Monday, November 17, 2008

Queen Sesheshet

From Reuters Africa:
"The pyramid, found about two months ago in the sand south of Cairo, probably housed the remains of Queen Sesheshet, the mother of King Teti, who ruled from 2323 to 2291 BC and founded Egypt's Sixth Dynasty, Zahi Hawass told reporters.

"The only queen whose pyramid is missing is Shesheshet, which is why I am sure it belonged to her," Hawass said. "This will enrich our knowledge about the Old Kingdom."

The Sixth Dynasty, a time of conflict in Egypt's royal family and erosion of centralised power, is considered to be the last dynasty of the Old Kingdom, after which Egypt descended into famine and social upheaval. Archaeologists had previously discovered pyramids belonging to two of the king's wives nearby, but had never found a tomb belonging to Sesheshet."

From ABC News:
"Hawass said he believes the pyramid belonged to Queen Sesheshet, who is thought to have played a significant role in establishing the 6th Dynasty and uniting two branches of the feuding royal family. Her son, Teti, ruled for about a dozen years until his likely assassination, in a sign of the turbulent times.

Still, only about a third of the Saqqara complex has been explored so far, with recent digging turning up a number of key finds. The last new pyramid, found here three years ago, is thought to belong to the wife of Teti's successor, Pepi I."


Outrageous News said...

Egyptian history is fascinating and the continual finds are amazing.
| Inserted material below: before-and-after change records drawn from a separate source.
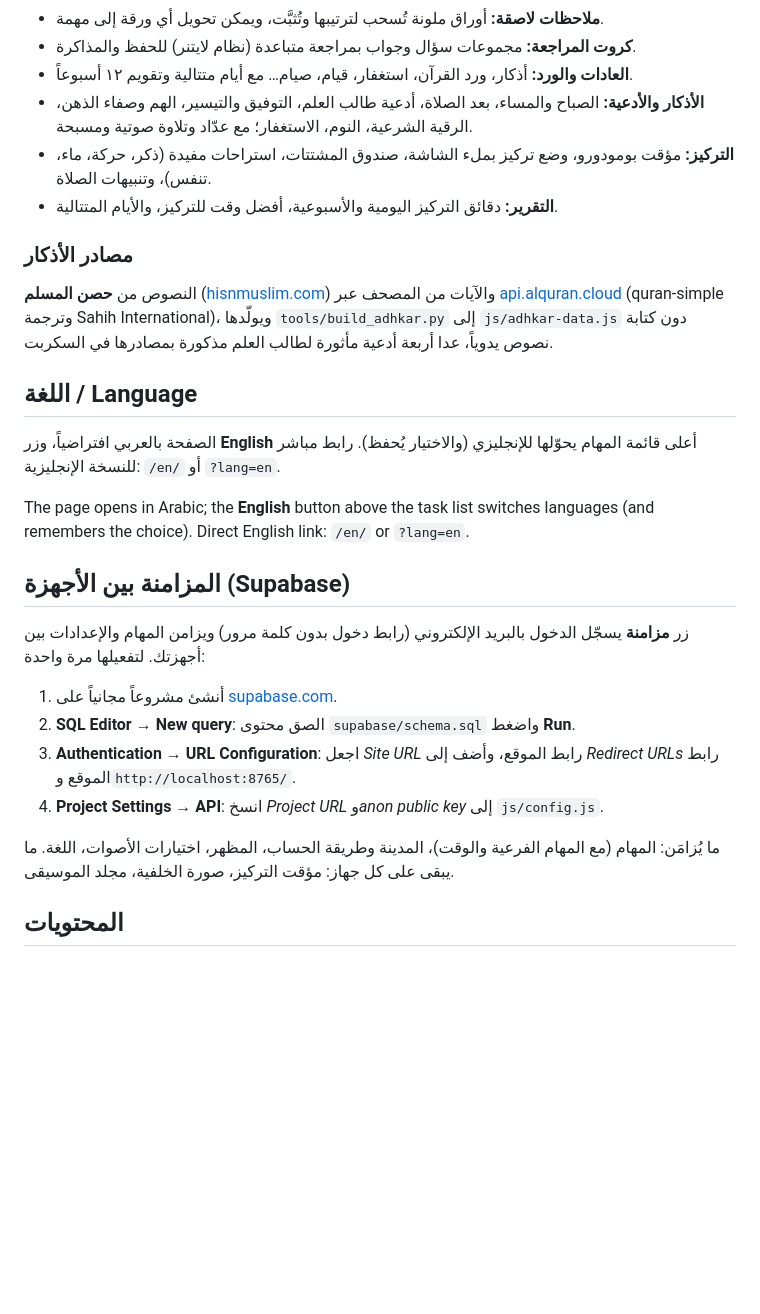
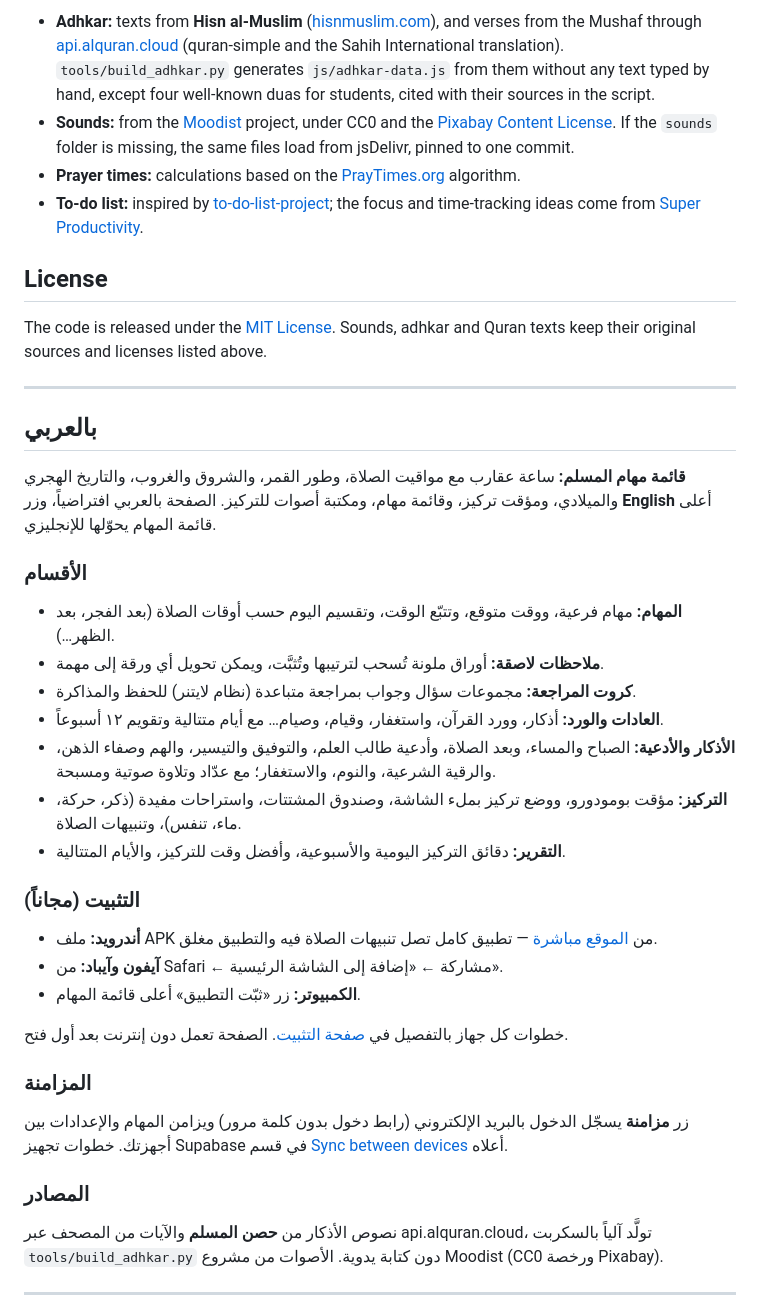
Before and after one commit to micro4tricks-ai/muslim-todo-list, a Markdown page: README.md, the part around one of its changes. Rendered like a GitHub page; blank space fills up the shorter version.

```diff
--- a/README.md
+++ b/README.md
@@ -51,33 +186,47 @@
+- **Adhkar:** texts from **Hisn al-Muslim** ([hisnmuslim.com](https://www.hisnmuslim.com)), and verses from the Mushaf through [api.alquran.cloud](https://alquran.cloud) (quran-simple and the Sahih International translation). `tools/build_adhkar.py` generates `js/adhkar-data.js` from them without any text typed by hand, except four well-known duas for students, cited with their sources in the script.
+- **Sounds:** from the [Moodist](https://github.com/remvze/moodist) project, under CC0 and the [Pixabay Content License](https://pixabay.com/service/license-summary/). If the `sounds` folder is missing, the same files load from jsDelivr, pinned to one commit.
+- **Prayer times:** calculations based on the [PrayTimes.org](http://praytimes.org) algorithm.
+- **To-do list:** inspired by [to-do-list-project](https://github.com/nagesh882/to-do-list-project); the focus and time-tracking ideas come from [Super Productivity](https://github.com/super-productivity/super-productivity).
+
+## License
+
+The code is released under the [MIT License](LICENSE). Sounds, adhkar and Quran texts keep their original sources and licenses listed above.
+
+---
+
+## بالعربي
+
+<div dir="rtl">
+
+**قائمة مهام المسلم:** ساعة عقارب مع مواقيت الصلاة، وطور القمر، والشروق والغروب، والتاريخ الهجري والميلادي، ومؤقت تركيز، وقائمة مهام، ومكتبة أصوات للتركيز. الصفحة بالعربي افتراضياً، وزر **English** أعلى قائمة المهام يحوّلها للإنجليزي.
+
+### الأقسام
+
+- **المهام:** مهام فرعية، ووقت متوقع، وتتبّع الوقت، وتقسيم اليوم حسب أوقات الصلاة (بعد الفجر، بعد الظهر…).
 - **ملاحظات لاصقة:** أوراق ملونة تُسحب لترتيبها وتُثبَّت، ويمكن تحويل أي ورقة إلى مهمة.
 - **كروت المراجعة:** مجموعات سؤال وجواب بمراجعة متباعدة (نظام لايتنر) للحفظ والمذاكرة.
-- **العادات والورد:** أذكار، ورد القرآن، استغفار، قيام، صيام… مع أيام متتالية وتقويم ١٢ أسبوعاً.
-- **الأذكار والأدعية:** الصباح والمساء، بعد الصلاة، أدعية طالب العلم، التوفيق والتيسير، الهم وصفاء الذهن، الرقية الشرعية، النوم، الاستغفار؛ مع عدّاد وتلاوة صوتية ومسبحة.
-- **التركيز:** مؤقت بومودورو، وضع تركيز بملء الشاشة، صندوق المشتتات، استراحات مفيدة (ذكر، حركة، ماء، تنفس)، وتنبيهات الصلاة.
-- **التقرير:** دقائق التركيز اليومية والأسبوعية، أفضل وقت للتركيز، والأيام المتتالية.
+- **العادات والورد:** أذكار، وورد القرآن، واستغفار، وقيام، وصيام… مع أيام متتالية وتقويم ١٢ أسبوعاً.
+- **الأذكار والأدعية:** الصباح والمساء، وبعد الصلاة، وأدعية طالب العلم، والتوفيق والتيسير، والهم وصفاء الذهن، والرقية الشرعية، والنوم، والاستغفار؛ مع عدّاد وتلاوة صوتية ومسبحة.
+- **التركيز:** مؤقت بومودورو، ووضع تركيز بملء الشاشة، وصندوق المشتتات، واستراحات مفيدة (ذكر، حركة، ماء، تنفس)، وتنبيهات الصلاة.
+- **التقرير:** دقائق التركيز اليومية والأسبوعية، وأفضل وقت للتركيز، والأيام المتتالية.
 
-### مصادر الأذكار
-النصوص من **حصن المسلم** ([hisnmuslim.com](https://www.hisnmuslim.com)) والآيات من المصحف عبر [api.alquran.cloud](https://alquran.cloud) (quran-simple وترجمة Sahih International)، ويولّدها `tools/build_adhkar.py` إلى `js/adhkar-data.js` دون كتابة نصوص يدوياً، عدا أربعة أدعية مأثورة لطالب العلم مذكورة بمصادرها في السكربت.
+### التثبيت (مجاناً)
 
-## اللغة / Language
+- **أندرويد:** ملف APK من [الموقع مباشرة](https://micro4tricks-ai.github.io/muslim-todo-list/muslim-todo-list.apk) — تطبيق كامل تصل تنبيهات الصلاة فيه والتطبيق مغلق.
+- **آيفون وآيباد:** من Safari ← مشاركة ← «إضافة إلى الشاشة الرئيسية».
+- **الكمبيوتر:** زر «ثبّت التطبيق» أعلى قائمة المهام.
 
-الصفحة بالعربي افتراضياً، وزر **English** أعلى قائمة المهام يحوّلها للإنجليزي (والاختيار يُحفظ).
-رابط مباشر للنسخة الإنجليزية: `/en/` أو `?lang=en`.
+خطوات كل جهاز بالتفصيل في [صفحة التثبيت](https://micro4tricks-ai.github.io/muslim-todo-list/install.html). الصفحة تعمل دون إنترنت بعد أول فتح.
 
-The page opens in Arabic; the **English** button above the task list switches languages (and remembers the choice).
-Direct English link: `/en/` or `?lang=en`.
+### المزامنة
 
-## المزامنة بين الأجهزة (Supabase)
+زر **مزامنة** يسجّل الدخول بالبريد الإلكتروني (رابط دخول بدون كلمة مرور) ويزامن المهام والإعدادات بين أجهزتك. خطوات تجهيز Supabase في قسم [Sync between devices](#sync-between-devices-supabase) أعلاه.
 
-زر **مزامنة** يسجّل الدخول بالبريد الإلكتروني (رابط دخول بدون كلمة مرور) ويزامن المهام والإعدادات بين أجهزتك.
-لتفعيلها مرة واحدة:
+### المصادر
 
-1. أنشئ مشروعاً مجانياً على [supabase.com](https://supabase.com).
-2. **SQL Editor → New query**: الصق محتوى `supabase/schema.sql` واضغط **Run**.
-3. **Authentication → URL Configuration**: اجعل *Site URL* رابط الموقع، وأضف إلى *Redirect URLs* رابط الموقع و`http://localhost:8765/`.
-4. **Project Settings → API**: انسخ *Project URL* و*anon public key* إلى `js/config.js`.
+نصوص الأذكار من **حصن المسلم** والآيات من المصحف عبر api.alquran.cloud، تولَّد آلياً بالسكربت `tools/build_adhkar.py` دون كتابة يدوية. الأصوات من مشروع Moodist (CC0 ورخصة Pixabay).
 
-ما يُزامَن: المهام (مع المهام الفرعية والوقت)، المدينة وطريقة الحساب، المظهر، اختيارات الأصوات، اللغة.
-ما يبقى على كل جهاز: مؤقت التركيز، صورة الخلفية، مجلد الموسيقى.
+</div>
 
-## المحتويات
+---
 
```
Also changed, not shown: other parts of README.md (+158 -55 lines), docs/screenshot-en.png (added), 4 other files.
I wonder how long it'll take to discover/announce their finds here.

Anonymous said...

There has been a huge amount of new finds this year in Egypt - and like you, I hope they announce their finds soon!

What an exciting time for Egyptology and Egypt!

Unknown said...

I just dont trust Hawass, his political motivations and story-telling have tainted all of Egyptology and archeology everywhere as a result.